- [Work instructions] In the entries below, find every line holding the string "définit" and collect it.

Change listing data
* * * * *
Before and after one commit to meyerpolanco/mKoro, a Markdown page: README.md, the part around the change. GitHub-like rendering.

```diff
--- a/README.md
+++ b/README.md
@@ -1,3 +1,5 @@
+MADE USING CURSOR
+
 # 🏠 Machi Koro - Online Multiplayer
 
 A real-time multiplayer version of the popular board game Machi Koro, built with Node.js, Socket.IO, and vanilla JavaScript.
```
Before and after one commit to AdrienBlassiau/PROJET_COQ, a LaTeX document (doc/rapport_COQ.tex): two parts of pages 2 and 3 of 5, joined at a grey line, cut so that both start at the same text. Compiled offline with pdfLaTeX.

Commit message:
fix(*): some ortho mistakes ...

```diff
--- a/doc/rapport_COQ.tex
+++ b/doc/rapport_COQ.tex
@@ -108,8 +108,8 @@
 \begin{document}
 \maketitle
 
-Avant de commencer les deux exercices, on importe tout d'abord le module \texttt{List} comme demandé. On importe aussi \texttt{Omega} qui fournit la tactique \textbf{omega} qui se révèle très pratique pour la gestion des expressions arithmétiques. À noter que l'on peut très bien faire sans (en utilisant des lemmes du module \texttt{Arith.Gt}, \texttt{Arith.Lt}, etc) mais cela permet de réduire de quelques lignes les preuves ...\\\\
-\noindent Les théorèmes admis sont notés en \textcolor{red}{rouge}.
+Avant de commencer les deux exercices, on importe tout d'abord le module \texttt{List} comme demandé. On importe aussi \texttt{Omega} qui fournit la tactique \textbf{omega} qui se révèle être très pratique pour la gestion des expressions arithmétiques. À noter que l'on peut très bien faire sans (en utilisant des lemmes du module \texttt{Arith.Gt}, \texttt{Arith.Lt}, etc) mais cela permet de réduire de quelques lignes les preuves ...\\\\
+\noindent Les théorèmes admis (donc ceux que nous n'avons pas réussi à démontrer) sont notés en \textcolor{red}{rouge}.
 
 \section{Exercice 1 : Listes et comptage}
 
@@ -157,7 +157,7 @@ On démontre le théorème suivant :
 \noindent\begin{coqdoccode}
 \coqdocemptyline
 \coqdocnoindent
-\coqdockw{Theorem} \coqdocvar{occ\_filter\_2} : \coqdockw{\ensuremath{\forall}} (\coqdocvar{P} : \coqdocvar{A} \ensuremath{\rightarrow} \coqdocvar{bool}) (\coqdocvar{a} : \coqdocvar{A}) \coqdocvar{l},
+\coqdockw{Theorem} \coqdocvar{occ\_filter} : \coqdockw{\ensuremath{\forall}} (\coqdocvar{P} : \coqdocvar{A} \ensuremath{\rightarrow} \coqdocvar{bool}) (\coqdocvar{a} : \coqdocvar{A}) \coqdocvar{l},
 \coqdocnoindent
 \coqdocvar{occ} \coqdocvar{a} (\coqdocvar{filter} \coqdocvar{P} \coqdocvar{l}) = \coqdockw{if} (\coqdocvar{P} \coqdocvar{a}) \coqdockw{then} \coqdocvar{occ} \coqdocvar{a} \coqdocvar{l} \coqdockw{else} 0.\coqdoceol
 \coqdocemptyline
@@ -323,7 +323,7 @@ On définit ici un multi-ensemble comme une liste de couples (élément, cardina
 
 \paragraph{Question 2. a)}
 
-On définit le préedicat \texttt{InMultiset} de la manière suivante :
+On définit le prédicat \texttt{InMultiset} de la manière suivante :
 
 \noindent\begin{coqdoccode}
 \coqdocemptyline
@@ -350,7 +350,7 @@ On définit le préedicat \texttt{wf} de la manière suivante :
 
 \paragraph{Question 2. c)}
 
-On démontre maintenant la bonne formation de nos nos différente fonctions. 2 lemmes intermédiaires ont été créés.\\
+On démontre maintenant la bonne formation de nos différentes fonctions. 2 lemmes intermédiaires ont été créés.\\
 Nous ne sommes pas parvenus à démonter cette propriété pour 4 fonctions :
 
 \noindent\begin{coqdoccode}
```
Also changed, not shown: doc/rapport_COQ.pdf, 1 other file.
* * * * *
- [Your solution]
@@ -323,7 +323,7 @@ On définit ici un multi-ensemble comme une liste de couples (élément, cardina
-On définit le préedicat \texttt{InMultiset} de la manière suivante :
+On définit le prédicat \texttt{InMultiset} de la manière suivante :
@@ -350,7 +350,7 @@ On définit le préedicat \texttt{wf} de la manière suivante :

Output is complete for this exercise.